Mortgage repurchaser Freddie Mac posted $550 million in losses in the third quarter, and expects to remain in the red during the fourth quarter, the company said today.
The losses were attributed to a decline in long-term interest rates, which reversed gains the company made in the first half of the year on derivatives and credit-guarantee assets the company holds to manage risk.
But Freddie Mac officials say the company’s mortgage credit risk remains low, and that residential mortgage debt outstanding should continue to grow in 2007.
During the third quarter, the company’s credit guarantee portfolio grew at an annualized rate of 11 percent, to $1.5 trillion at the end of November, a 43 percent share of the market for government-sponsored enterprise mortgage securitizations. That compares with 45 percent for the same period in 2005 and 41 percent in 2004.
Freddie Mac’s retained portfolio, which remains subject to a voluntary cap, decreased slightly to $704 billion.
The government-sponsored lender’s estimated net income was $2.5 billion for the first nine months of 2006, compared with net income of $1.4 billion for the same period last year.
Long-term interest rates declined by approximately 50 basis points during the third quarter, the company said, leading to a $1.5 billion loss on derivatives and credit-guarantee assets the company holds as a hedge against risk. The losses reversed gains on these investments in the first half of the year and contributed to an estimated net loss of approximately $550 million for the quarter. That compares with net income of $880 million for the third quarter of 2005.
“While our quarterly results reflect the volatility we see quarter-to-quarter in response to movements in interest rates, we remain encouraged with the underlying progress of Freddie Mac’s business,” Richard Syron, Freddie Mac’s chairman and chief executive officer, said in a statement.
Although Freddie Mac faces a “challenging market environment” because of tight yield spreads, funding levels remain “highly attractive,” key interest-rate and credit-risk measures are solid, and the company’s capital levels are strong, Syron said.
The $1.5 trillion in loans Freddie Mac guarantees have a low loan-to-value ratio of 56 percent, and is well diversified nationally, the company said.
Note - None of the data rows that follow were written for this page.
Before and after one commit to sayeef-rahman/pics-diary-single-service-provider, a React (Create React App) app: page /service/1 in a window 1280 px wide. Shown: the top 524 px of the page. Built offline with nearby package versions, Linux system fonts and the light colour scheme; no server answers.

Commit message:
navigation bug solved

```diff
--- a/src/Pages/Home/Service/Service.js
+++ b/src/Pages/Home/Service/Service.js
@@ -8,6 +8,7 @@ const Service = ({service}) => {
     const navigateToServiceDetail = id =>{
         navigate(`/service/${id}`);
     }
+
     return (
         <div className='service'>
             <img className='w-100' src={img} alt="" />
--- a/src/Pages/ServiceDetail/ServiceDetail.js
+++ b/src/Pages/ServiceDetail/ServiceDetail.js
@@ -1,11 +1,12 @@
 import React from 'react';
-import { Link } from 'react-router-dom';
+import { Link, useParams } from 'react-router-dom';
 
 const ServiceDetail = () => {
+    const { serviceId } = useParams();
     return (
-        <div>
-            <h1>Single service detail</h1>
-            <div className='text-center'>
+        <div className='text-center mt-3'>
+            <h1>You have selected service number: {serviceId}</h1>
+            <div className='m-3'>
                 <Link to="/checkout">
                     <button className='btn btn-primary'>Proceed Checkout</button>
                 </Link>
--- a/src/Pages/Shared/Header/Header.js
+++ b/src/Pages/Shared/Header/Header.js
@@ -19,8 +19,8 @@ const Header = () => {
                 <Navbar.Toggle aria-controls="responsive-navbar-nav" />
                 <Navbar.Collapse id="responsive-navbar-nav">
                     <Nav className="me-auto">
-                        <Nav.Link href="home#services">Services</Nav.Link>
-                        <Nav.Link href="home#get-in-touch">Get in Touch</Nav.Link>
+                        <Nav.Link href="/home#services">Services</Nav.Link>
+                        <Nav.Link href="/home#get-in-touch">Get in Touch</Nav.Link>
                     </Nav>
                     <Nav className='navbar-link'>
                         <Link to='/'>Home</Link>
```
Although Freddie Mac has been buying more adjustable-rate and nontraditional mortgage products this year, long-term, fixed-rate mortgages continue to make up more than 80 percent of the credit-guarantee portfolio.
Interest-only mortgages represented about 15 of purchases year to date, and accounted for 4 percent of the total credit-guarantee portfolio. Payment-option adjustable loans made up 2 percent of purchases, and comprised 2 percent of the credit-guarantee portfolio.
At the end of the third quarter, the total single-family delinquency rate was 51 basis points, compared with 69 basis points at the end of 2005 and 73 basis points at the end of 2004. The company estimates that net charge-offs through the third quarter of 2006 were $110 million, or 1 basis point of the credit-guarantee portfolio, compared with $82 million, or .8 basis points of the portfolio for the same period in 2005.